module specification

CY5052 - Synthetic Techniques for Herbal Medicinal Science (2018/19)

Module specification Module approved to run in 2018/19
Module title Synthetic Techniques for Herbal Medicinal Science
Module level Intermediate (05)
Credit rating for module 15
School School of Human Sciences
Total study hours 150
 
106 hours Guided independent study
44 hours Scheduled learning & teaching activities
Assessment components
Type Weighting Qualifying mark Description
Coursework 100%   Practical Reports (5 x 700 words)
Attendance Requirement 0%   Practical Attendance
Running in 2018/19 No instances running in the year

Module summary

The aims of this module are aligned with the qualification descriptors within the Quality
Assurance Agency’s, Framework for Higher Education Qualifications.
This module will equip students with experience of a range of synthetic procedures and the purification steps needed to isolate products for testing.

The module aims to introduce students to advanced synthetic and purification techniques including fractional, vacuum and steam distillation, solvent extraction, fractional crystallisation and column chromatography. It also aims to reinforce safe and correct laboratory working practices emphasising the need for Risk Assessment and the importance of COSHH. Students will also learn about the planning and costing of synthetic experimental procedures.

Prior learning requirements

CY5051SU

Syllabus
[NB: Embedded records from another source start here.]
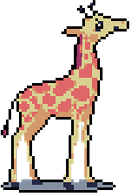
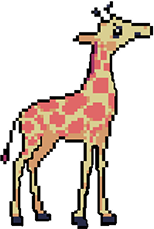
add giraffe images and implement crouch functionality

Changed region(s): [[0.0, 0.0, 1.0, 1.0]]

diff --git a/sketch.js b/sketch.js
@@ -23,6 +23,8 @@ const GIRAFFE = {
 	id: null,
 	isActive: false,
 	color: "orange",
+	image: null,
+	crouch: null,
 };
 
 const ROBOT = {
@@ -106,6 +108,9 @@ function preload() {
 	cloudsImg = loadImage("assets/cloud.png");
 	backgroundImg = loadImage("assets/background.png");
 	birdImg = loadImage("assets/bird.png");
+	GIRAFFE.image = loadImage("assets/giraffe.png");
+	GIRAFFE.crouch = loadImage("assets/giraffe-crouched.png");
+	//ROBOT.crouch = loadImage("assets/robot_crouch.png");
 	minecraftFont = loadFont("fonts/minecraft.ttf");
 }
 
@@ -126,6 +131,7 @@ function setup() {
 
 	// Giraffe
 	player = new Sprite(TILE, height - TILE * 2, TILE * 0.5, TILE);
+	player.image = GIRAFFE.image;
 	player.color = PLAYER.color;
 	player.stroke = SKY.color;
 	player.rotationLock = true;
@@ -344,7 +350,8 @@ function draw() {
 	}
 
 	if (squat) {
-		player.scale.y = 0.5;
+		//player.scale.y = 0.5;
+		player.image = GIRAFFE.crouch;
 	}
 
 	if (catched) {
@@ -359,7 +366,8 @@ function draw() {
 	}
 
 	if (!squat && !catched) {
-		player.scale.y = 1;
+		//player.scale.y = 1;
+		player.image = GIRAFFE.image;
 	}
 
 	// Check collision obstacles
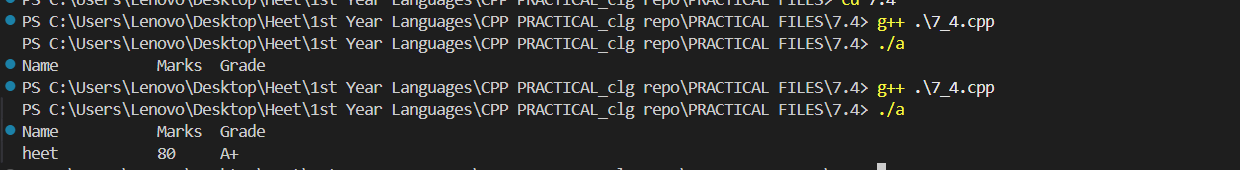
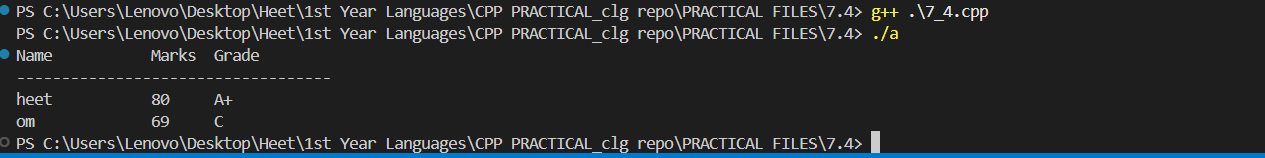
Changes

diff --git a/PRACTICAL FILES/7.4/7_4.cpp b/PRACTICAL FILES/7.4/7_4.cpp
@@ -13,7 +13,11 @@ int main() {
     while (fin >> n >> m >> g)
         v.push_back({n,m,g});
     cout << left << setw(15) << "Name" << setw(7) << "Marks" << setw(7) << "Grade" << endl;
+    cout<<"-----------------------------------" << endl;
     for (auto &r : v)
+    {
+       
         cout << setw(15) << r.name << setw(7) << r.marks << setw(7) << r.grade << endl;
-    return 0;
+    }
+        return 0;
 }
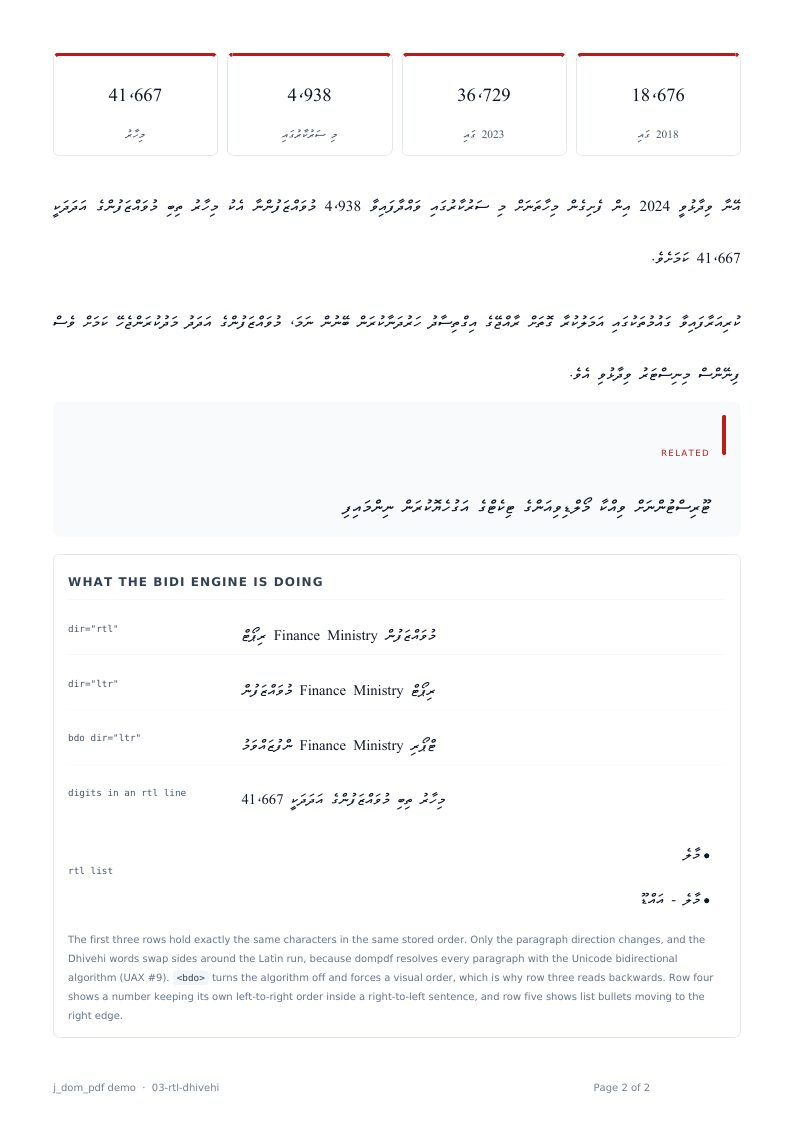
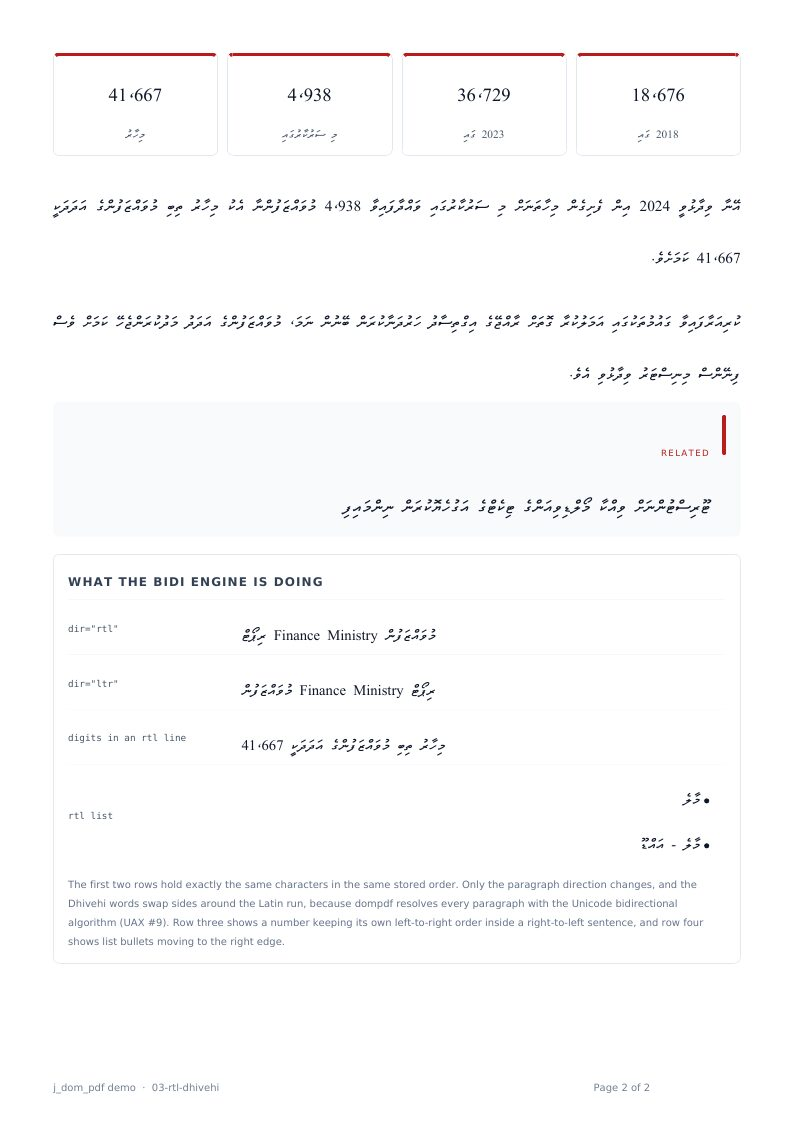
Drop the bdo row from the Dhivehi demo page
`<bdo dir="ltr">` switches the bidi algorithm off and lays the
characters out left to right in stored order, so Dhivehi comes out
backwards. Checked against Chrome serving the same markup: the PDF
matches it glyph for glyph, so the row was correct.

It still reads as a broken renderer to anyone who can read Thaana,
which works against what the page is meant to show, so the row is
gone. The four remaining rows cover paragraph direction, digits inside
a right-to-left line, and right-to-left list bullets.

Claude-Session: https://claude.ai/code/session_01XmmC2SRUUWNTqxszemqs7k

Changed region(s): [[0.0907, 0.748, 0.9068, 0.935], [0.3023, 0.6545, 0.5441, 0.7168]]

diff --git a/demo/pages/03-rtl-dhivehi.html b/demo/pages/03-rtl-dhivehi.html
@@ -194,10 +194,6 @@ ul.dv li { padding-right: 3pt; }
         <span class="sample" dir="ltr">މުވައްޒަފުން Finance Ministry ރިޕޯޓް</span>
     </div>
     <div class="case">
-        <span class="tag">bdo dir="ltr"</span>
-        <span class="sample" dir="rtl"><bdo dir="ltr">މުވައްޒަފުން Finance Ministry ރިޕޯޓް</bdo></span>
-    </div>
-    <div class="case">
         <span class="tag">digits in an rtl line</span>
         <span class="sample" dir="rtl">މިހާރު ތިބި މުވައްޒަފުންގެ އަދަދަކީ 41،667</span>
     </div>
@@ -207,12 +203,11 @@ ul.dv li { padding-right: 3pt; }
     </div>
 
     <p class="why">
-        The first three rows hold exactly the same characters in the same stored order. Only the
+        The first two rows hold exactly the same characters in the same stored order. Only the
         paragraph direction changes, and the Dhivehi words swap sides around the Latin run, because
         dompdf resolves every paragraph with the Unicode bidirectional algorithm (UAX&nbsp;#9).
-        <code>&lt;bdo&gt;</code> turns the algorithm off and forces a visual order, which is why row
-        three reads backwards. Row four shows a number keeping its own left-to-right order inside a
-        right-to-left sentence, and row five shows list bullets moving to the right edge.
+        Row three shows a number keeping its own left-to-right order inside a right-to-left
+        sentence, and row four shows list bullets moving to the right edge.
     </p>
 </div>
 

diff --git a/demo/art/make_artifact.py b/demo/art/make_artifact.py
@@ -33,7 +33,7 @@ PLATES = [
   dict(num="03", slug="rtl", file="03-rtl-dhivehi.pdf", title="Right-to-left Dhivehi",
        blurb="A Mihaaru news story typeset in Thaana with the Faruma face. The headline opens on މ, and the box at the end compares the same characters under three direction settings.",
        specs=["full UAX #9 bidi over every paragraph", "digits keep LTR order inside an RTL line",
-              "dir=\"rtl\" vs dir=\"ltr\" vs &lt;bdo&gt;", "RTL lists, bullets on the right",
+              "dir=\"rtl\" vs dir=\"ltr\" on the same characters", "RTL lists, bullets on the right",
               "RTL flex rows for the figure cards", "Faruma registered for both weights"],
        shots=["03-rtl-dhivehi-1.jpg", "03-rtl-dhivehi-2.jpg"]),
   dict(num="04", slug="report", file="04-dhivehi-report.pdf", title="All three at once",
Purification methods in the laboratory: distillation (atmospheric pressure and under vacuum), recrystallisation, sublimation, solvent extraction procedures; selection of method(s) as appropriate to physical/chemical properties for yield optimisation. COSHH and safe laboratory working practices, risk assessment. Laboratory practical skills, data recording and handling, record keeping and report writing, and the effect of executing experimental procedures under GLP and GMP conditions, quality and quantity control, cost, environmental considerations. Experimental planning. Selected practical procedures: reflux under inert atmosphere; azeotropic dehydration, chromatography, spectroscopy; synthesis and purification of organic and organometallic compounds. LO1,LO2,LO3,LO4

Balance of independent study and scheduled teaching activity

Learning and teaching is based on laboratory sessions (32 hours), lectures (8 hours) and tutorials (4 hours). Practical sessions deal with the variety of skills used in practical chemistry, the recording, handling and interpretation of data, and the reporting of scientific information. Depending on the availability of equipment, students will work individually or in pairs. Writing and data handling skills will be enhanced through both the production of students’ ‘real-time’ laboratory records and the fully developed word-processed version of the practical write-up. Pre-laboratory assignments are provided to prepare the students for the various laboratory sessions.

Learning outcomes

On successful completion of this module the students will be able to:
1. Devise appropriate separation procedures for the purification of an organic reaction product based on consideration of its physical structure and properties;
2. Perform, record, report and interpret the results of specified synthetic and separation procedures;
3. Design a synthetic route to a simple target product;
4. Make an appropriate assessment of chemical and other hazards in a laboratory experiment.

Assessment strategy

The module will be summatively assessed by means of a single coursework component. The coursework comprises five practical reports. Formative assessment of pre-laboratory assignments ensures that students have demonstrated an ability to locate and interpret safety information and have planned their work so that they can act appropriately in the laboratory, while that of the notebook records ensures the correct production, recording and interpretation of data. Formative diagnostic assessment will also be provided by assessment of two preliminary pre-lab exercises which will be submitted and assessed and returned to the students prior to submission of the final versions of their reports. These ‘prototype’ submissions will constitute the basis of the formative assessment and help to ‘feed forward’ aspects that should be considered as students compose their final coursework write-ups.

To pass the module, students need to achieve a minimum aggregate mark of 40 %. There will also be an attendance requirement for the practical sessions. If the module is passed on reassessment, then the maximum mark awarded will be 40 %.

Bibliography

Core Text: Microscale Organic Laboratory, 5th edition, D. W. Mayo et al, Wiley, 2011.

Other Texts: The Organic Chem Lab Survival Manual, 8th edition, J. W. Zubrick, Wiley, 2011; Modern Organic Synthesis in the Laboratory, J. J. Li et al, OUP, 2007; Spectroscopic Methods in Organic Chemistry, 6th edition, Williams and Fleming, McGraw Hill, 2008.

Journals: Students will be directed to specific peer review articles.

Websites: www.rsc.org/learn-chemistry/interactive lab primer; Common Laboratory Techniques – https://chem.libretexts.org;